__Instructions to follow__:
Run through the records and show each line that includes the string "from".

* * *

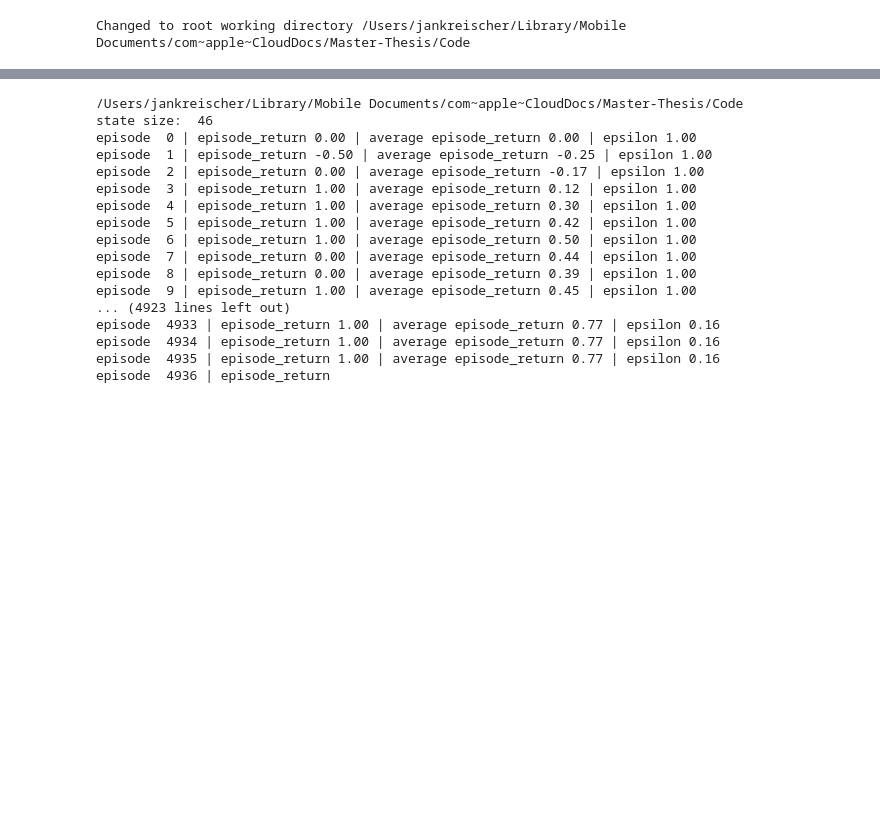
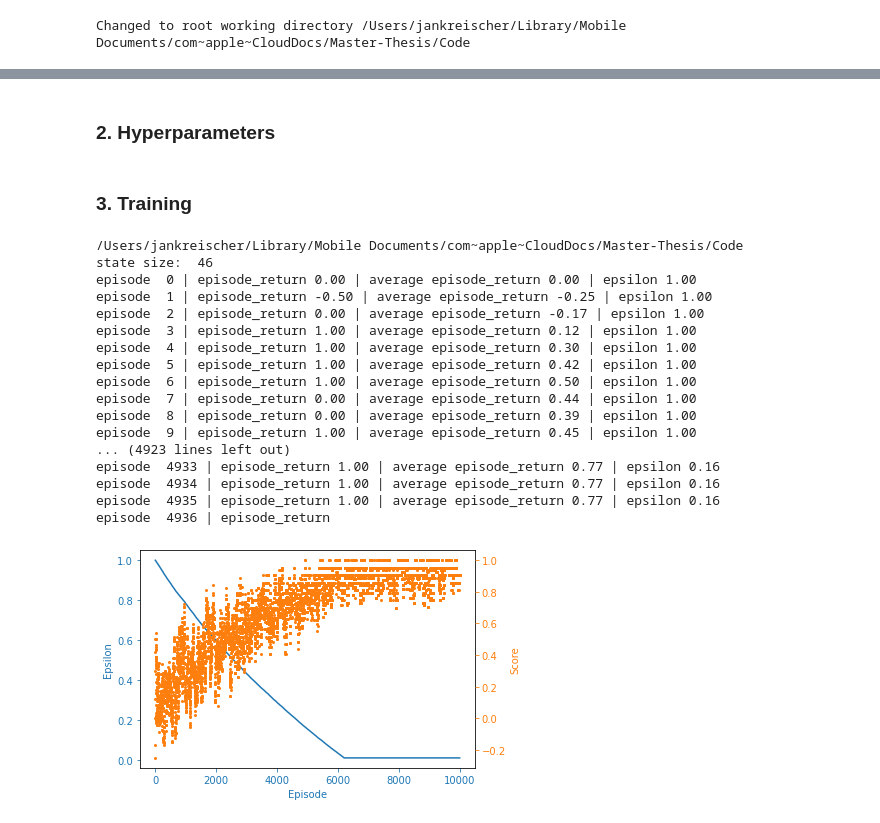
Before and after one commit to jan-kreischer/FedRL-for-IoT-Security, a Jupyter notebook: experiments/experiment_01/training-01.ipynb, the cells around one changed output, grey strips where cells are left out. Saved outputs shown, nothing was run; the diff lists cells and outputs as text; code cells hidden in the pictures; blank space fills up the shorter version.

```diff
--- a/experiments/experiment_01/training-01.ipynb
+++ b/experiments/experiment_01/training-01.ipynb
@@ -50,6 +50,8 @@ from src.data_provider import DataProvider
 from src.agent import Agent
 from src.simulation_engine import SimulationEngine
 from src.evaluation_utils import plot_learning, seed_random, evaluate_agent, get_pretrained_agent, evaluate_agent_on_afterstates
+# %% [markdown]
+### 2. Hyperparameters
 # %%
 # Hyperparams
 
@@ -69,7 +71,11 @@ N_EPISODES = 10000
 LOG_FREQ = 100
 DIMS = 20
 PI = 3
+# %% [markdown]
+### 3. Training
 # %%
+experiment_base_dir = "experiments/experiment_01"
+
 seed_random()
 start = time()
 
@@ -94,40 +100,41 @@ end = time()
 print("Total training time: ", end - start)
 
 num = 0
-agent.save_agent_state(0, "offline_prototype_1_raw_behaviors")
+agent.save_agent_state(0, f"{experiment_base_dir}")
 
 x = [i + 1 for i in range(N_EPISODES)]
-filename = 'offline_prototype_1_raw_behaviors/mtd_agent_p1.pdf'
+filename = f"{experiment_base_dir}/mtd_agent_p1.pdf"
 plot_learning(x, episode_returns, eps_history, filename)
 
 # check predictions with dqn from trained and stored agent
-pretrained_agent = get_pretrained_agent(path=f"offline_prototype_1_raw_behaviors/trained_models/agent_{num}.pth",
+pretrained_agent = get_pretrained_agent(path=f"{experiment_base_dir}/trained_models/agent_{num}.pth",
                                         input_dims=env.observation_space_size, n_actions=len(env.actions),
                                         buffer_size=BUFFER_SIZE)
 # check predictions with learnt dqn
 evaluate_agent(pretrained_agent, test_data=test_data)
 
 # check scaling if uncommented
 # print("evaluate p1 agent on 'real' decision and afterstate data:")
 # dtrain, dtest, atrain, atest = DataProvider.get_reduced_dimensions_with_pca_ds_as(DIMS,
-#                                                                                   dir="offline_prototype_1_raw_behaviors/")
+#                                                                                   dir=f"{experiment_base_dir}/")
 # evaluate_agent(agent=pretrained_agent, test_data=dtest)
 # evaluate_agent_on_afterstates(agent=pretrained_agent, test_data=atest)
 # %% [output]
 /Users/jankreischer/Library/Mobile Documents/com~apple~CloudDocs/Master-Thesis/Code
 state size:  46
 episode  0 | episode_return 0.00 | average episode_return 0.00 | epsilon 1.00
 episode  1 | episode_return -0.50 | average episode_return -0.25 | epsilon 1.00
 episode  2 | episode_return 0.00 | average episode_return -0.17 | epsilon 1.00
 episode  3 | episode_return 1.00 | average episode_return 0.12 | epsilon 1.00
 episode  4 | episode_return 1.00 | average episode_return 0.30 | epsilon 1.00
 episode  5 | episode_return 1.00 | average episode_return 0.42 | epsilon 1.00
 episode  6 | episode_return 1.00 | average episode_return 0.50 | epsilon 1.00
 episode  7 | episode_return 0.00 | average episode_return 0.44 | epsilon 1.00
 episode  8 | episode_return 0.00 | average episode_return 0.39 | epsilon 1.00
 episode  9 | episode_return 1.00 | average episode_return 0.45 | epsilon 1.00
 ... (4923 lines left out)
 episode  4933 | episode_return 1.00 | average episode_return 0.77 | epsilon 0.16
 episode  4934 | episode_return 1.00 | average episode_return 0.77 | epsilon 0.16
 episode  4935 | episode_return 1.00 | average episode_return 0.77 | epsilon 0.16
 episode  4936 | episode_return
+[figure, added]
```
Also changed, not shown: parts of 4 cells of this notebook, 9 other files.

* * *

__Solution to this task__:
@@ -50,6 +50,8 @@ from src.data_provider import DataProvider
 from src.agent import Agent
 from src.simulation_engine import SimulationEngine
 from src.evaluation_utils import plot_learning, seed_random, evaluate_agent, get_pretrained_agent, evaluate_agent_on_afterstates
 # check predictions with dqn from trained and stored agent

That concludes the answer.